TASK REQUIREMENTS
In full and unchanged, set down the entries that follow, with no images.

[Edit tracking data]
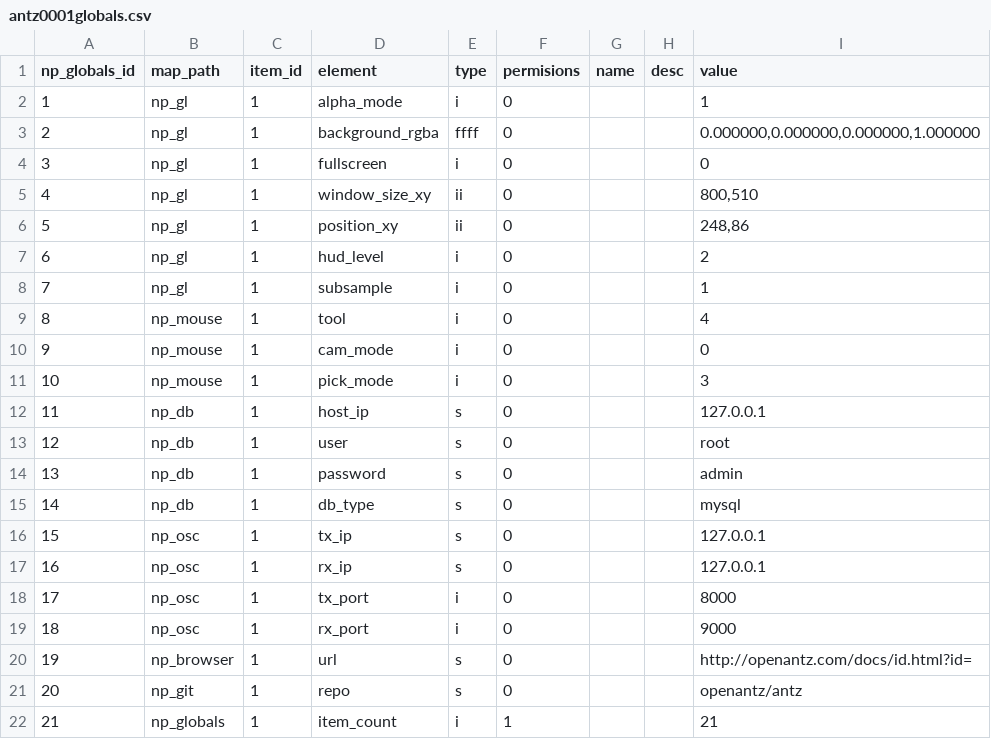
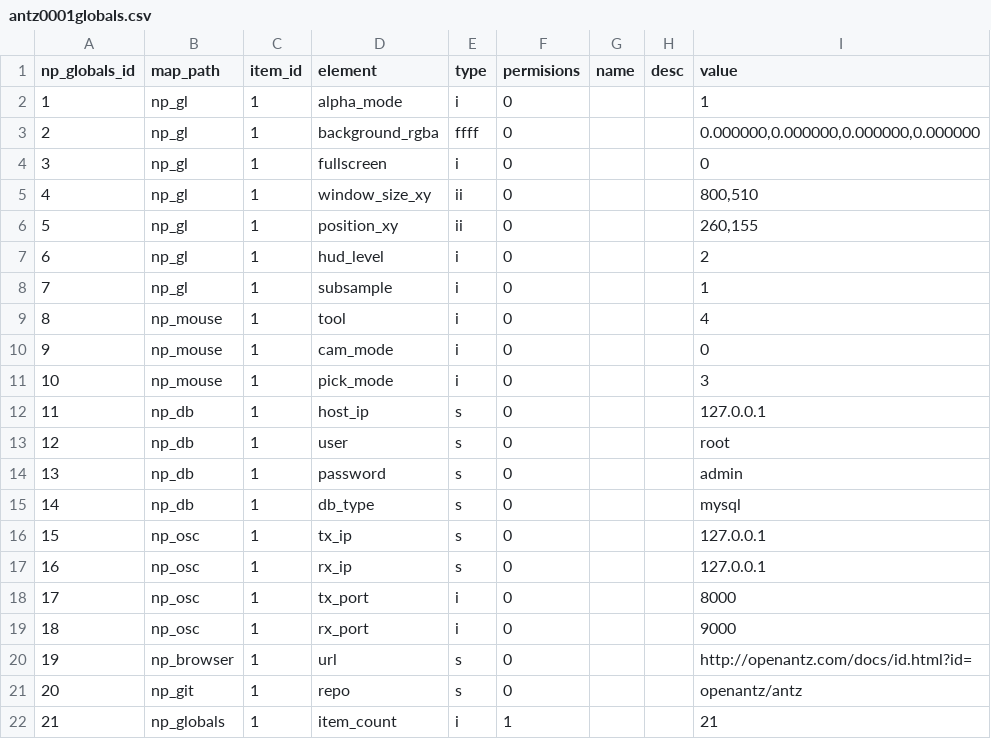
Before and after one commit to openantz/antz, a CSV file: usr/csv/antz0001globals.csv, drawn as a sheet.

```diff
--- a/usr/csv/antz0001globals.csv
+++ b/usr/csv/antz0001globals.csv
@@ -2,6 +2,6 @@ np_globals_id,map_path,item_id,element,type,permisions,name,desc,value
 1,"np_gl",1,"alpha_mode","i",0,"","","1"
-2,"np_gl",1,"background_rgba","ffff",0,"","","0.000000,0.000000,0.000000,1.000000"
+2,"np_gl",1,"background_rgba","ffff",0,"","","0.000000,0.000000,0.000000,0.000000"
 3,"np_gl",1,"fullscreen","i",0,"","","0"
 4,"np_gl",1,"window_size_xy","ii",0,"","","800,510"
-5,"np_gl",1,"position_xy","ii",0,"","","248,86"
+5,"np_gl",1,"position_xy","ii",0,"","","260,155"
 6,"np_gl",1,"hud_level","i",0,"","","2"
```
Also changed, not shown: usr/csv/antz0001node.csv, usr/csv/antz0001tag.csv, 57 other files.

REPLY TO THE EXERCISE
Before and after one commit to openantz/antz, a CSV file: usr/csv/antz0001globals.csv, drawn as a sheet.

```diff
--- a/usr/csv/antz0001globals.csv
+++ b/usr/csv/antz0001globals.csv
@@ -2,6 +2,6 @@ np_globals_id,map_path,item_id,element,type,permisions,name,desc,value
 1,"np_gl",1,"alpha_mode","i",0,"","","1"
-2,"np_gl",1,"background_rgba","ffff",0,"","","0.000000,0.000000,0.000000,1.000000"
+2,"np_gl",1,"background_rgba","ffff",0,"","","0.000000,0.000000,0.000000,0.000000"
 3,"np_gl",1,"fullscreen","i",0,"","","0"
 4,"np_gl",1,"window_size_xy","ii",0,"","","800,510"
-5,"np_gl",1,"position_xy","ii",0,"","","248,86"
+5,"np_gl",1,"position_xy","ii",0,"","","260,155"
 6,"np_gl",1,"hud_level","i",0,"","","2"
```
Also changed, not shown: usr/csv/antz0001node.csv, usr/csv/antz0001tag.csv, 57 other files.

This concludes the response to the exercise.